The Antonov 12, owned by a Ukrainian company Meridian LTD, was carrying about 11 tons of armaments, including illuminating mortar mines, bound for Bangladesh, the minister said.

Regarding the identity of the crew “I think they are also Ukrainians but we have no information on this subject, they are not Serbs”, specified Mr. Stefanovic during a press conference.

Ukraine’s consul in Thessaloniki, Vadim Sabluk, visited the crash site on Sunday where he informed authorities of the identities of the eight crew members and stressed that the plane’s final destination was Bangladesh, according to Greek media.

Denys Bohdanovytch, general manager of Meridian, told German television channel Deutsche Welle that the crew members were all Ukrainians.

The Serbian Defense Minister, meanwhile, said the delivery of weapons had been agreed with the Bangladeshi Defense Ministry “in accordance with international rules”.

“Unfortunately, some media speculated that the plane was carrying weapons destined for Ukraine, but that is totally untrue,” he said.

– Fireball –

Videos shared by witnesses on social media showed images of the plane caught in a ball of fire before touching down. Other videos broadcast by a local channel showed debris from the Antonov scattered over a wide area.

Residents have been banned from going to fields near the scene of the tragedy until authorities can evacuate the wreckage and unexploded ordnance.

A local resident, Giorgos Archontopoulos, told state broadcaster ERT he sensed something was wrong when he heard the plane’s engine.

“At 10:45 a.m. (7:45 p.m. GMT), I was startled by the sound of the plane’s engine,” he said. “I got out and saw the engine on fire.”

The aircraft took off from Nis airport (southern Serbia) on Saturday around 8:40 p.m. local time (6:40 p.m. GMT), carrying weapons whose exporter is the private Serbian company Valir, according to Nebojsa Stefanovic.

Greek media reported that he requested permission to make an emergency landing at Kavala airport but failed to obtain it.

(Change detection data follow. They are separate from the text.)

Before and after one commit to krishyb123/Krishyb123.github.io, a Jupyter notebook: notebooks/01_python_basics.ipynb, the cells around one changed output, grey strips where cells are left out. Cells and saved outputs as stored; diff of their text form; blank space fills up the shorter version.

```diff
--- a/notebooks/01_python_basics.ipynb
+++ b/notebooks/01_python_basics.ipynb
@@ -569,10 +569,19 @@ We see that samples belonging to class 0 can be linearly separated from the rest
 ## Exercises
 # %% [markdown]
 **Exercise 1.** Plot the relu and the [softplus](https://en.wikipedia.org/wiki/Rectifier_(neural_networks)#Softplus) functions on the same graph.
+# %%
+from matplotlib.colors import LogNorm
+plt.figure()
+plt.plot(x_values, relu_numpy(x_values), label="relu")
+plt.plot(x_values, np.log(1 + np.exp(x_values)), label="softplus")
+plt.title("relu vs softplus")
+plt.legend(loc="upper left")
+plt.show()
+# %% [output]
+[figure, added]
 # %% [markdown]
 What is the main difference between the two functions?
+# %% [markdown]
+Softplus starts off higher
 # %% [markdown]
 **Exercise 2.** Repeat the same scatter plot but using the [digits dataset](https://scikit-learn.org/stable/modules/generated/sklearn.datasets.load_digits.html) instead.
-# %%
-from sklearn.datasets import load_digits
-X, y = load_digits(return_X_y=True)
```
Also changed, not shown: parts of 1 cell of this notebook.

Greek rescue services were using a drone on Sunday to survey the wreckage of the plane, as fears over the toxicity of the cargo forced them to keep their distance.

Fire chief Marios Apostolidis told reporters that “firefighters equipped with special equipment and measuring instruments approached the plane’s point of impact and closely examined the fuselage and other parts scattered in the fields”.

Search teams will operate on the ground when the area is deemed secure, he said. Thirteen men from the special fire brigade teams and 26 firefighters were near the crash site.

Two firefighters were taken to hospital for breathing difficulties due to toxic fumes.

The Athens news agency said an investigation would be opened to determine the causes of the accident.